> _Data_:
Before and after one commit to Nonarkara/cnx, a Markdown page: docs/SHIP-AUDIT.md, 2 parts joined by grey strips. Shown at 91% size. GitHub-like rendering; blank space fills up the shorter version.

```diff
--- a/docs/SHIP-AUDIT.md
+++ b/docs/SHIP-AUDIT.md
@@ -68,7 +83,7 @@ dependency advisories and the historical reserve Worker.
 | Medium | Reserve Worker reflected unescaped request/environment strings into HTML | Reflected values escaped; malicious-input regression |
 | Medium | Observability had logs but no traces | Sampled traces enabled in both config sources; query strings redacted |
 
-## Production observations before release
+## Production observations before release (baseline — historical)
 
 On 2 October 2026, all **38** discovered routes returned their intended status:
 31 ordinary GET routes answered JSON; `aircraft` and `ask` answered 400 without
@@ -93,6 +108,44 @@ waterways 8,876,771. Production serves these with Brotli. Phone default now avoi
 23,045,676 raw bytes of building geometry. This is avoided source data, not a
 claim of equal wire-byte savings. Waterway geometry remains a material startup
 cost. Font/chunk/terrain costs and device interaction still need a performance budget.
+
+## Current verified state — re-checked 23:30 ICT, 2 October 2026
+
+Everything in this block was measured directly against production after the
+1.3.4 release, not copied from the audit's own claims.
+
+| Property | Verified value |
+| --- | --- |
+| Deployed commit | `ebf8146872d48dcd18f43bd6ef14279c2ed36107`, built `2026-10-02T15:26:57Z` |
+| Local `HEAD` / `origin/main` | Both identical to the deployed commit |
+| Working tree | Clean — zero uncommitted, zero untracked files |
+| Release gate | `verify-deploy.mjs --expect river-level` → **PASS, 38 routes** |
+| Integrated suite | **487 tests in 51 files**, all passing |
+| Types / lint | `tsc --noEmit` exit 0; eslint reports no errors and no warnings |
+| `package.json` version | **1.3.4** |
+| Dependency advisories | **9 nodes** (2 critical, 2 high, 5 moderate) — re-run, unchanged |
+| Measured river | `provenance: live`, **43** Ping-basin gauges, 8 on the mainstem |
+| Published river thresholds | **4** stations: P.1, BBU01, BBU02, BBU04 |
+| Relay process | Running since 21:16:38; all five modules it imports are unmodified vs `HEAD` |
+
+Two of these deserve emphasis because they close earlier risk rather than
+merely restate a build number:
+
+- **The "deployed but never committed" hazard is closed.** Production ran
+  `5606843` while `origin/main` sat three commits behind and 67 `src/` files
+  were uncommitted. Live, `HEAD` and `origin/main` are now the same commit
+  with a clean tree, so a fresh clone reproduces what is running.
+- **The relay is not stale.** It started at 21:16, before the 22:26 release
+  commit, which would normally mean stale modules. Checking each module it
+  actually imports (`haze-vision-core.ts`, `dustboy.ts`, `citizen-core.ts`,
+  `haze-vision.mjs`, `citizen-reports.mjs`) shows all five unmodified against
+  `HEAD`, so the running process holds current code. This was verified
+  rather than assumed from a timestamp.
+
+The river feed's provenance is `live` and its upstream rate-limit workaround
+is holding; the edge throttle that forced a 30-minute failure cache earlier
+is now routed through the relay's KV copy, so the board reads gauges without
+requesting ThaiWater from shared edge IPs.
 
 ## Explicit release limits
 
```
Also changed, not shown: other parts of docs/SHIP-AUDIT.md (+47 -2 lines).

> _Assigned task_: Write the entries out once more, exactly as given.

> _The completed task_:
Before and after one commit to Nonarkara/cnx, a Markdown page: docs/SHIP-AUDIT.md, 2 parts joined by grey strips. Shown at 91% size. GitHub-like rendering; blank space fills up the shorter version.

```diff
--- a/docs/SHIP-AUDIT.md
+++ b/docs/SHIP-AUDIT.md
@@ -68,7 +83,7 @@ dependency advisories and the historical reserve Worker.
 | Medium | Reserve Worker reflected unescaped request/environment strings into HTML | Reflected values escaped; malicious-input regression |
 | Medium | Observability had logs but no traces | Sampled traces enabled in both config sources; query strings redacted |
 
-## Production observations before release
+## Production observations before release (baseline — historical)
 
 On 2 October 2026, all **38** discovered routes returned their intended status:
 31 ordinary GET routes answered JSON; `aircraft` and `ask` answered 400 without
@@ -93,6 +108,44 @@ waterways 8,876,771. Production serves these with Brotli. Phone default now avoi
 23,045,676 raw bytes of building geometry. This is avoided source data, not a
 claim of equal wire-byte savings. Waterway geometry remains a material startup
 cost. Font/chunk/terrain costs and device interaction still need a performance budget.
+
+## Current verified state — re-checked 23:30 ICT, 2 October 2026
+
+Everything in this block was measured directly against production after the
+1.3.4 release, not copied from the audit's own claims.
+
+| Property | Verified value |
+| --- | --- |
+| Deployed commit | `ebf8146872d48dcd18f43bd6ef14279c2ed36107`, built `2026-10-02T15:26:57Z` |
+| Local `HEAD` / `origin/main` | Both identical to the deployed commit |
+| Working tree | Clean — zero uncommitted, zero untracked files |
+| Release gate | `verify-deploy.mjs --expect river-level` → **PASS, 38 routes** |
+| Integrated suite | **487 tests in 51 files**, all passing |
+| Types / lint | `tsc --noEmit` exit 0; eslint reports no errors and no warnings |
+| `package.json` version | **1.3.4** |
+| Dependency advisories | **9 nodes** (2 critical, 2 high, 5 moderate) — re-run, unchanged |
+| Measured river | `provenance: live`, **43** Ping-basin gauges, 8 on the mainstem |
+| Published river thresholds | **4** stations: P.1, BBU01, BBU02, BBU04 |
+| Relay process | Running since 21:16:38; all five modules it imports are unmodified vs `HEAD` |
+
+Two of these deserve emphasis because they close earlier risk rather than
+merely restate a build number:
+
+- **The "deployed but never committed" hazard is closed.** Production ran
+  `5606843` while `origin/main` sat three commits behind and 67 `src/` files
+  were uncommitted. Live, `HEAD` and `origin/main` are now the same commit
+  with a clean tree, so a fresh clone reproduces what is running.
+- **The relay is not stale.** It started at 21:16, before the 22:26 release
+  commit, which would normally mean stale modules. Checking each module it
+  actually imports (`haze-vision-core.ts`, `dustboy.ts`, `citizen-core.ts`,
+  `haze-vision.mjs`, `citizen-reports.mjs`) shows all five unmodified against
+  `HEAD`, so the running process holds current code. This was verified
+  rather than assumed from a timestamp.
+
+The river feed's provenance is `live` and its upstream rate-limit workaround
+is holding; the edge throttle that forced a 30-minute failure cache earlier
+is now routed through the relay's KV copy, so the board reads gauges without
+requesting ThaiWater from shared edge IPs.
 
 ## Explicit release limits
 
```
Also changed, not shown: other parts of docs/SHIP-AUDIT.md (+47 -2 lines).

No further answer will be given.